• DIRECTIONS
Within the records that follow, find every line containing the string "ValueError". Copy those lines.

• Before-and-after change data
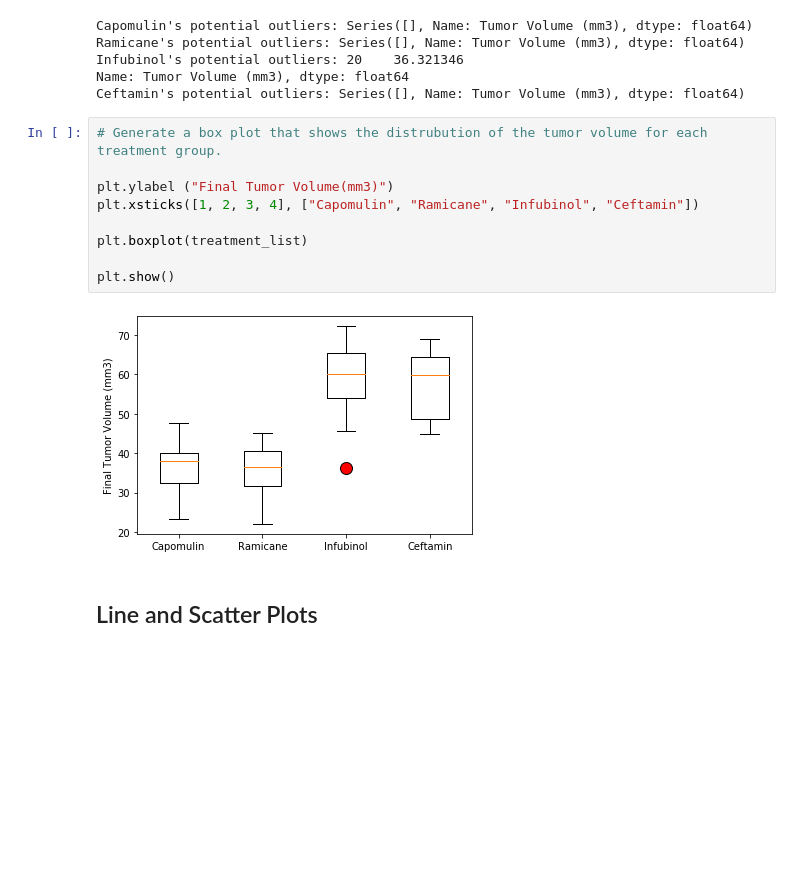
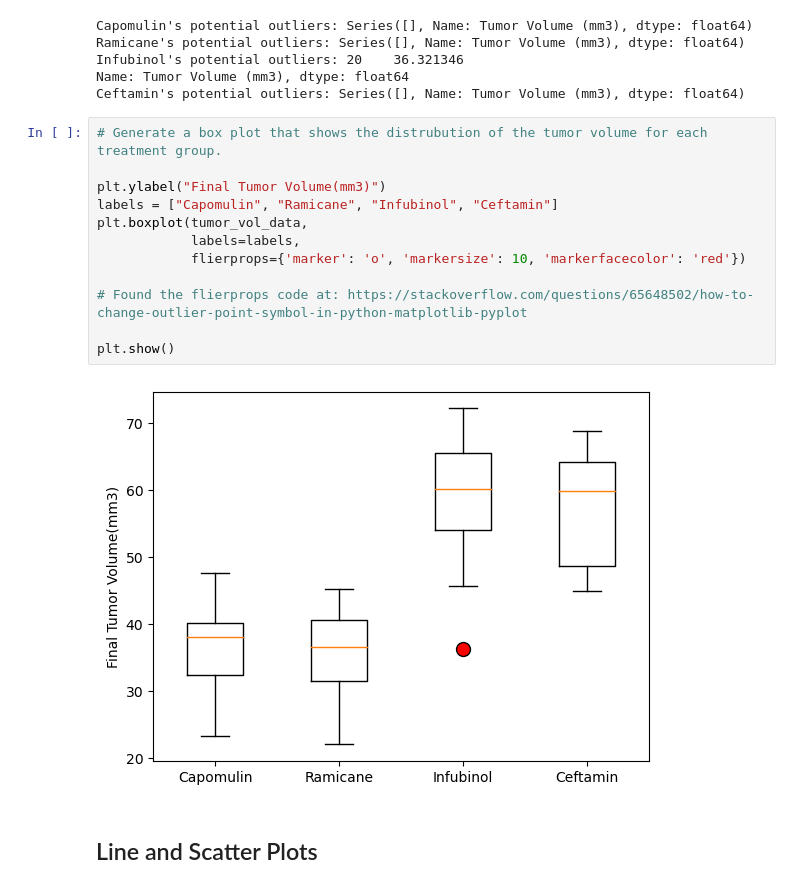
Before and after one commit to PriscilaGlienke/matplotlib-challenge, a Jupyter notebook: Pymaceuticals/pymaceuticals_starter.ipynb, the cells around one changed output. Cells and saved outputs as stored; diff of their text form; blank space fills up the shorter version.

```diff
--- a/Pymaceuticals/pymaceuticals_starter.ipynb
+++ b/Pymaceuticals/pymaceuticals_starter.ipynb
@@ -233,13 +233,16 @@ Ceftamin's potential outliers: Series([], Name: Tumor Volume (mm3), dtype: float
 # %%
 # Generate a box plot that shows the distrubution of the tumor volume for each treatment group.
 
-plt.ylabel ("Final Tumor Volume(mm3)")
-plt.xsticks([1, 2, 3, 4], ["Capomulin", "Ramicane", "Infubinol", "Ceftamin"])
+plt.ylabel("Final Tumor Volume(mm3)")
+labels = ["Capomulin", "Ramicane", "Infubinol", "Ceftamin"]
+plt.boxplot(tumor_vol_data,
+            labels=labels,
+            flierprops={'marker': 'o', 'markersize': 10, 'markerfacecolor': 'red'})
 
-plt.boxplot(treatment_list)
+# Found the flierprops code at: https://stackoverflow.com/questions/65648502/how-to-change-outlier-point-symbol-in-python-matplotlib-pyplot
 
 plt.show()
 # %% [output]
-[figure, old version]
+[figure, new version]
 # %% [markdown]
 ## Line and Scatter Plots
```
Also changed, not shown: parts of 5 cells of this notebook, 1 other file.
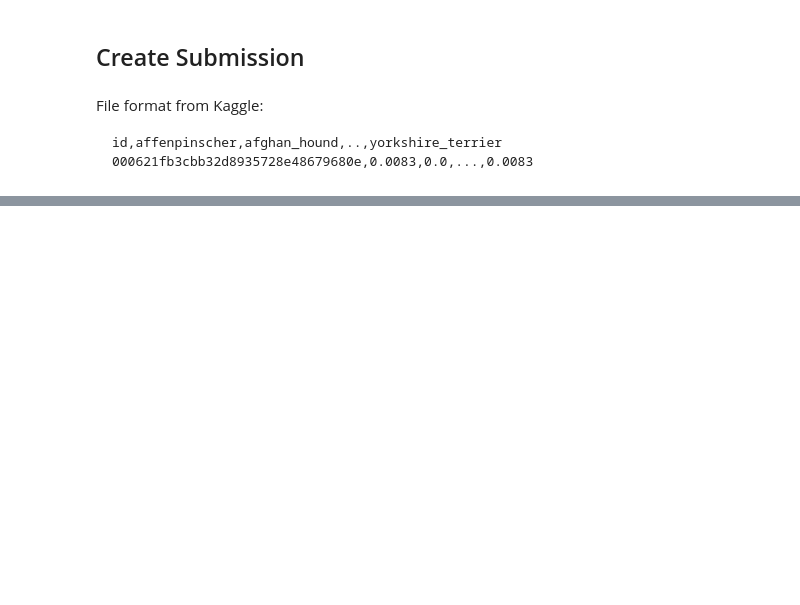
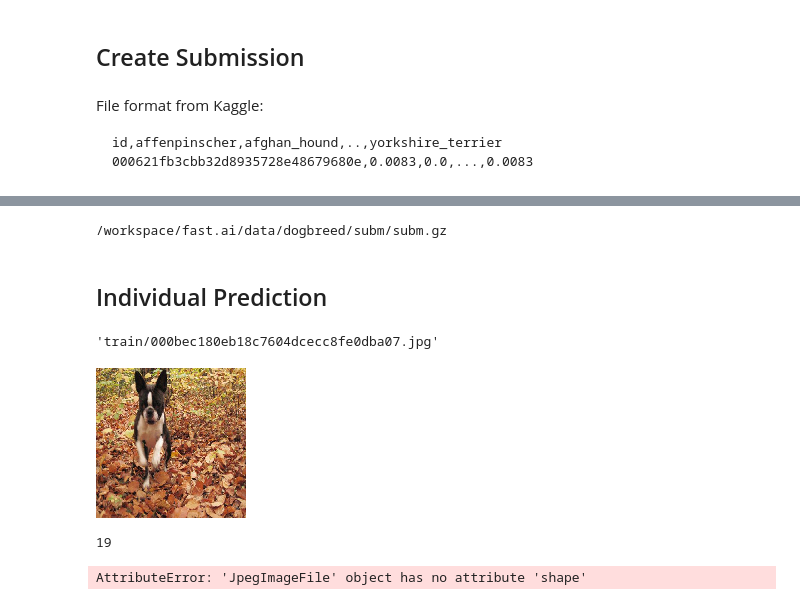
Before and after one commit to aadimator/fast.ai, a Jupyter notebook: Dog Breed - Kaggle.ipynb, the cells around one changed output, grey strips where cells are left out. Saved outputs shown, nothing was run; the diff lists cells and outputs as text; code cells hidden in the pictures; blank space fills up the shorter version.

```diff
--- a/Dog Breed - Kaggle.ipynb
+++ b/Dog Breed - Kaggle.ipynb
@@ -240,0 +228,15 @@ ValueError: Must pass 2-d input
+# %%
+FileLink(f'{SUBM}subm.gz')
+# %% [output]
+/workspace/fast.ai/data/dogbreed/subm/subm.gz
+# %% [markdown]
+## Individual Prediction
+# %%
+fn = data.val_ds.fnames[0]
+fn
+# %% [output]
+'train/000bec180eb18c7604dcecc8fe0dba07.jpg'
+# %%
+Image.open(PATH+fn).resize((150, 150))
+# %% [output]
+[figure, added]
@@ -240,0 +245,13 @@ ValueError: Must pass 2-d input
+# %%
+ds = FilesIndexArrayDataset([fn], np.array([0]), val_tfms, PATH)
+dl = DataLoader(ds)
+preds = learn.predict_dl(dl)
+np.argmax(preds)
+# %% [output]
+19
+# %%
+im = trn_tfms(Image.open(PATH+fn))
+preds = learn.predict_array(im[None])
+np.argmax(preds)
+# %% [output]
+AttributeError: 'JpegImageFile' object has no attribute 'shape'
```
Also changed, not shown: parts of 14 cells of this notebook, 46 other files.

• RESPONSE TO THIS TASK
@@ -240,0 +228,15 @@ ValueError: Must pass 2-d input
@@ -240,0 +245,13 @@ ValueError: Must pass 2-d input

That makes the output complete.